We Need to Pay More Attention to Career Paths


Most of us join an organization with the intention to progress career-wise.

Finding an employer who will help us develop our skill set, discover motivating paths and avoid stagnation is vital. Yet, even in this day and age — these qualities can prove elusive. Our managers simply don’t have the time to help us sort it out and the information available internally can be spotty, unclear or inaccurate. To be truthful, the deficit to explore our future path begins early in the job search process, where the information provided with which to make career decisions is sorely lacking. This information deficit can continue, when employees struggle to find information to inform their career journey.

Ultimately, both engagement and retention suffer.

This problem is multi-faceted. But, there are two sides I’d like to consider here: 1) The information shared during the recruitment phase and 2) the quantity and quality of information available to current employees seeking internal growth paths.

Sadly, there exists a “lop-sided” emphasis on talent acquisition vs. career development. (Yes, recruitment is an integral element of the talent pipeline, which I respect.) Admittedly, this has much to do with the inherent difficulty of capturing the complexity of roles within organizations, describing them accurately and securing the right mechanisms to communicate that information. As a result, employees often (as a last option) seek a change organizations to reach their career development goals.

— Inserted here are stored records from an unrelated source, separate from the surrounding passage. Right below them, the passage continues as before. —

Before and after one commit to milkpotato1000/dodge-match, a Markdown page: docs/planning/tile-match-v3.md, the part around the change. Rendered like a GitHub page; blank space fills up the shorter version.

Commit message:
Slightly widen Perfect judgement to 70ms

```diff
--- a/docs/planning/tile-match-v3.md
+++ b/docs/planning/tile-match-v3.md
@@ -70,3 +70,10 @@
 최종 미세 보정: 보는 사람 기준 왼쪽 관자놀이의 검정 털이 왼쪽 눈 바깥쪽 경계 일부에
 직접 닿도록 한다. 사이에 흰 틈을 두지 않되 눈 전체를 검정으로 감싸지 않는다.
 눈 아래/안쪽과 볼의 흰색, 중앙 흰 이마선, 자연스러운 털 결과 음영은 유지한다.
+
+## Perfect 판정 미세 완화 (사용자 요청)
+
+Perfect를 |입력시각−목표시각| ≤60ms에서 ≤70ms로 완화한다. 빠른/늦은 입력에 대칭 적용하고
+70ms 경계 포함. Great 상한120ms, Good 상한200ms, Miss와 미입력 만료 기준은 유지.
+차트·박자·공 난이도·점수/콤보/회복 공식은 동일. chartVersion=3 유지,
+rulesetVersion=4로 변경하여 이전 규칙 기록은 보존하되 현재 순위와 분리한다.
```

Moreover, because recruitment channels receive the lion’s share of attention — managers seeking talent within their own organization might acquiesce and fill the role from the outside.

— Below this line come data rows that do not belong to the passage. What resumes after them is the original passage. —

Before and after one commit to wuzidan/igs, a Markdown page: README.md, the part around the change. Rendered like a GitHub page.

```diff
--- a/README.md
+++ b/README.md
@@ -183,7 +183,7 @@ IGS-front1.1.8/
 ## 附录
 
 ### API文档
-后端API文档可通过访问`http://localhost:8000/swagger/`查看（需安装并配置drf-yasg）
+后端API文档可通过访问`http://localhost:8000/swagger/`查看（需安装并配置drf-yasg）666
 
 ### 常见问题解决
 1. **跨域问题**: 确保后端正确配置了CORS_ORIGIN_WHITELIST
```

This sets up new problems on both sides of the exchange. Firstly, built knowledge about both the organization and the work at hand walks out the door with the established employee. Secondly, employees must again play the role of the newcomer and all that brings — wasting precious time mastering a new culture and its own contextual concerns. (I am ever hopeful that HR tech will begin solve these problem for us. Listen to a discussion concerning implementation of the Fuel50 platform at Ingersoll Rand here.)

Some of the informational issues could at least partially impacted during recruitment — where the information provided concerning roles, triggers early decisions about the job-candidate “match”. There has been progress in recent years to abstain from job descriptions that are simply a long lists of needed skills, responsibilities and requirements. However, there is one category of information that may be rarely shared — but could offer a wealth of information to potential job candidates. This is information concerning career paths of those that went before them. If shared in some way candidates could at least envision how they might develop professionally if they committed to a longer-term tenure.

As an illustration of this issues discussed here, I’ve just read another article about strategies to attract talent, with the word “lure” in the title. This article provided useful information — but somehow utilizing the word “lure” in reference to a job candidate defeats the purpose. We should set out to attract contributors in a transparent and informative manner. This involves putting the right information out there, so that effective decisions are made. For example, the “context” concerning a role does matter. How will you actually apply a specific skill set? What outcomes will you working toward? (See a great video from Ruutly about this very topic here).

In summation, we need work together and solve these information gaps. If we are to tackle the engagement crisis, we need to look beyond the initial role that an individual holds and look ahead. This inevitably involves how we describe and communicate internal opportunities that will comprise their  “future”.

Yes, all of this requires much more thought and devoted resources.

Yes, this would require organizations to adequately describe roles internally and keep track of contributors’ paths.

Yes, this involves paying greater attention to “internal recruitment” within organizations.

Yes, this would involve an even greater level of transparency.

However, collecting and communicating more information concerning where starting point “A” might lead during organizational tenure, could not only attract future employees — but keep a few more great people down the line.

Dr. Marla Gottschalk is an Industrial/Organizational Psychologist. She is a charter member of the LinkedIn Influencer Program. Her thoughts on work life have appeared in various outlets including Talent Zoo, Forbes, Quartz and The Huffington Post.


One thought on “We Need to Pay More Attention to Career Paths

  1. Great article. I have found that progression is often favored over a pay increase in the role. Companies without mentor, or leadership progression paths may lose key talent as a result. I also understand that progression within a company can take time, but this is why mentoring and leader development is critical to retain talent. Leaders must take the time to develop their teams skills (technical and leadership).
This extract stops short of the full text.